Send each entry back exactly as given, pictures excluded.

Start of Block

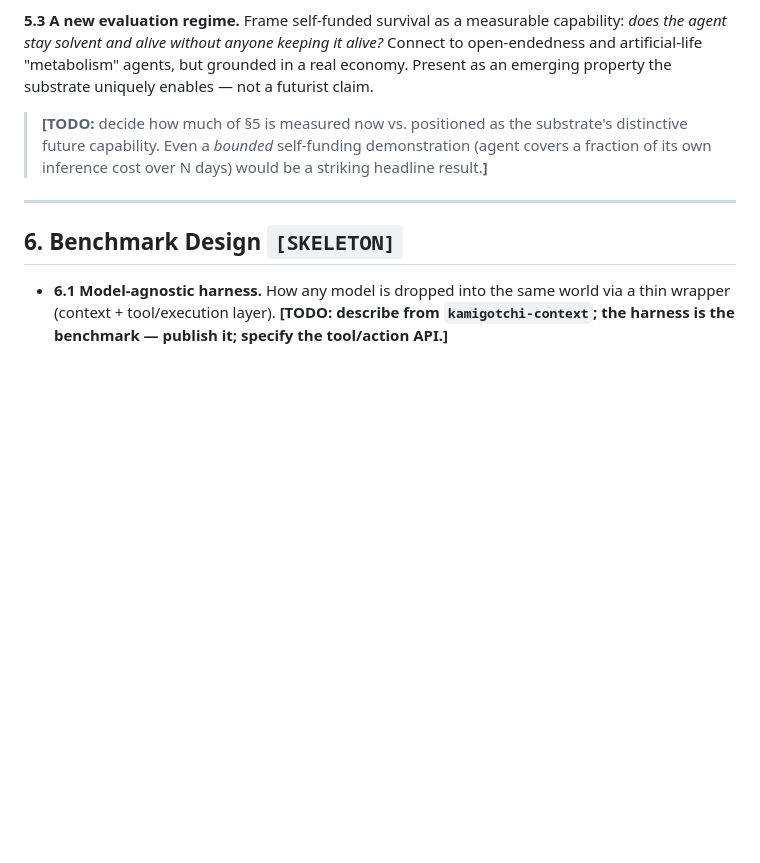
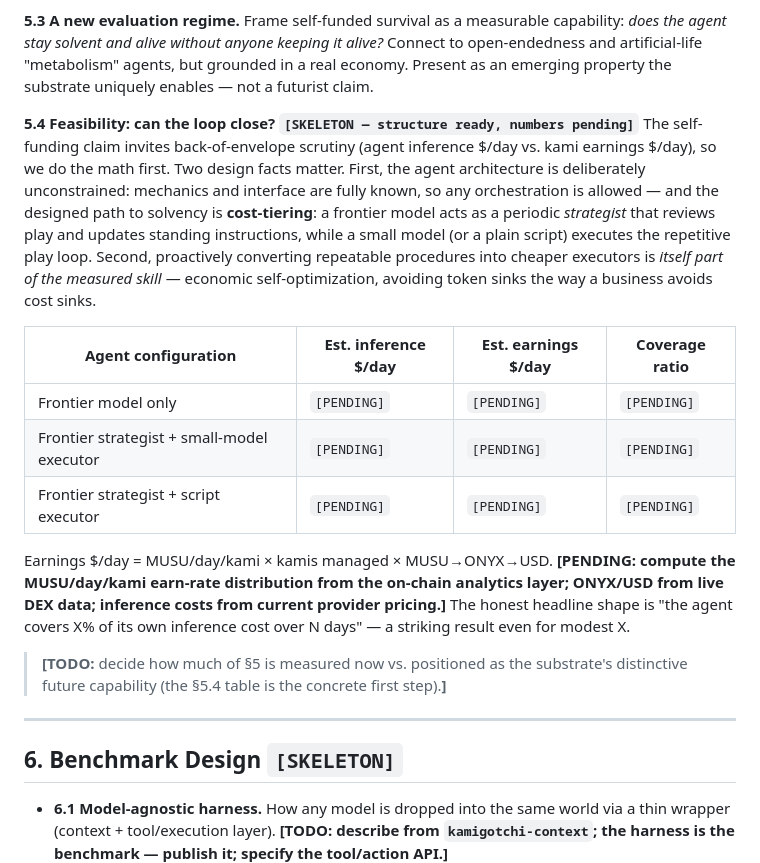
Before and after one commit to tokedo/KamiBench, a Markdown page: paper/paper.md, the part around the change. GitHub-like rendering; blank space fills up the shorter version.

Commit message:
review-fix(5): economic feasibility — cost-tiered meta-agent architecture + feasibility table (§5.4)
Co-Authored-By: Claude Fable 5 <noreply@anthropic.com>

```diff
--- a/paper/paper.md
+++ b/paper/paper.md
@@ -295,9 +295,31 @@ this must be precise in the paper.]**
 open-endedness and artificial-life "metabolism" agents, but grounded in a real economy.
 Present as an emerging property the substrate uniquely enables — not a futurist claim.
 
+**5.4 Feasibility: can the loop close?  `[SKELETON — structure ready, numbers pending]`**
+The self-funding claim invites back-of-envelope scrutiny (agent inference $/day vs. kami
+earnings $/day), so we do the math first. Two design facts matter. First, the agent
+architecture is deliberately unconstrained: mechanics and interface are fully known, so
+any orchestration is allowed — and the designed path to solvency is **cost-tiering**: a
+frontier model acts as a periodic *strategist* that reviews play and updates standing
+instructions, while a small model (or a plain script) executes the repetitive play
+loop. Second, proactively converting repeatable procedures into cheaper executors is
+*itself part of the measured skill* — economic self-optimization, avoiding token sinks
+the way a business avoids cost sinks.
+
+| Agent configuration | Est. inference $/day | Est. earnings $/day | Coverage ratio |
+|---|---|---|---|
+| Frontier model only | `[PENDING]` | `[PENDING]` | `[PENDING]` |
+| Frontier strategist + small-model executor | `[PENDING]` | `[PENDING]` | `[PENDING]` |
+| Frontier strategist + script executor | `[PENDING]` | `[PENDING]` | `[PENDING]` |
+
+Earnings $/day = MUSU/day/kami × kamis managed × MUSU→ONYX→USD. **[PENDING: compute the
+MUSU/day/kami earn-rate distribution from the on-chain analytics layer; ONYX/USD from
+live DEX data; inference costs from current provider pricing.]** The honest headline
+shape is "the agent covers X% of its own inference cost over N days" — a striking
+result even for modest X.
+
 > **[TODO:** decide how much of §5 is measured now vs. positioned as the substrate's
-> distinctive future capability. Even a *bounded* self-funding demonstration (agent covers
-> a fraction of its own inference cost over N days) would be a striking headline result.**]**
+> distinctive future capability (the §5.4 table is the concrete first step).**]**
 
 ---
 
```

End of Block

_Response_
Before and after one commit to tokedo/KamiBench, a Markdown page: paper/paper.md, the part around the change. GitHub-like rendering; blank space fills up the shorter version.

Commit message:
review-fix(5): economic feasibility — cost-tiered meta-agent architecture + feasibility table (§5.4)
Co-Authored-By: Claude Fable 5 <noreply@anthropic.com>

```diff
--- a/paper/paper.md
+++ b/paper/paper.md
@@ -295,9 +295,31 @@ this must be precise in the paper.]**
 open-endedness and artificial-life "metabolism" agents, but grounded in a real economy.
 Present as an emerging property the substrate uniquely enables — not a futurist claim.
 
+**5.4 Feasibility: can the loop close?  `[SKELETON — structure ready, numbers pending]`**
+The self-funding claim invites back-of-envelope scrutiny (agent inference $/day vs. kami
+earnings $/day), so we do the math first. Two design facts matter. First, the agent
+architecture is deliberately unconstrained: mechanics and interface are fully known, so
+any orchestration is allowed — and the designed path to solvency is **cost-tiering**: a
+frontier model acts as a periodic *strategist* that reviews play and updates standing
+instructions, while a small model (or a plain script) executes the repetitive play
+loop. Second, proactively converting repeatable procedures into cheaper executors is
+*itself part of the measured skill* — economic self-optimization, avoiding token sinks
+the way a business avoids cost sinks.
+
+| Agent configuration | Est. inference $/day | Est. earnings $/day | Coverage ratio |
+|---|---|---|---|
+| Frontier model only | `[PENDING]` | `[PENDING]` | `[PENDING]` |
+| Frontier strategist + small-model executor | `[PENDING]` | `[PENDING]` | `[PENDING]` |
+| Frontier strategist + script executor | `[PENDING]` | `[PENDING]` | `[PENDING]` |
+
+Earnings $/day = MUSU/day/kami × kamis managed × MUSU→ONYX→USD. **[PENDING: compute the
+MUSU/day/kami earn-rate distribution from the on-chain analytics layer; ONYX/USD from
+live DEX data; inference costs from current provider pricing.]** The honest headline
+shape is "the agent covers X% of its own inference cost over N days" — a striking
+result even for modest X.
+
 > **[TODO:** decide how much of §5 is measured now vs. positioned as the substrate's
-> distinctive future capability. Even a *bounded* self-funding demonstration (agent covers
-> a fraction of its own inference cost over N days) would be a striking headline result.**]**
+> distinctive future capability (the §5.4 table is the concrete first step).**]**
 
 ---
 
```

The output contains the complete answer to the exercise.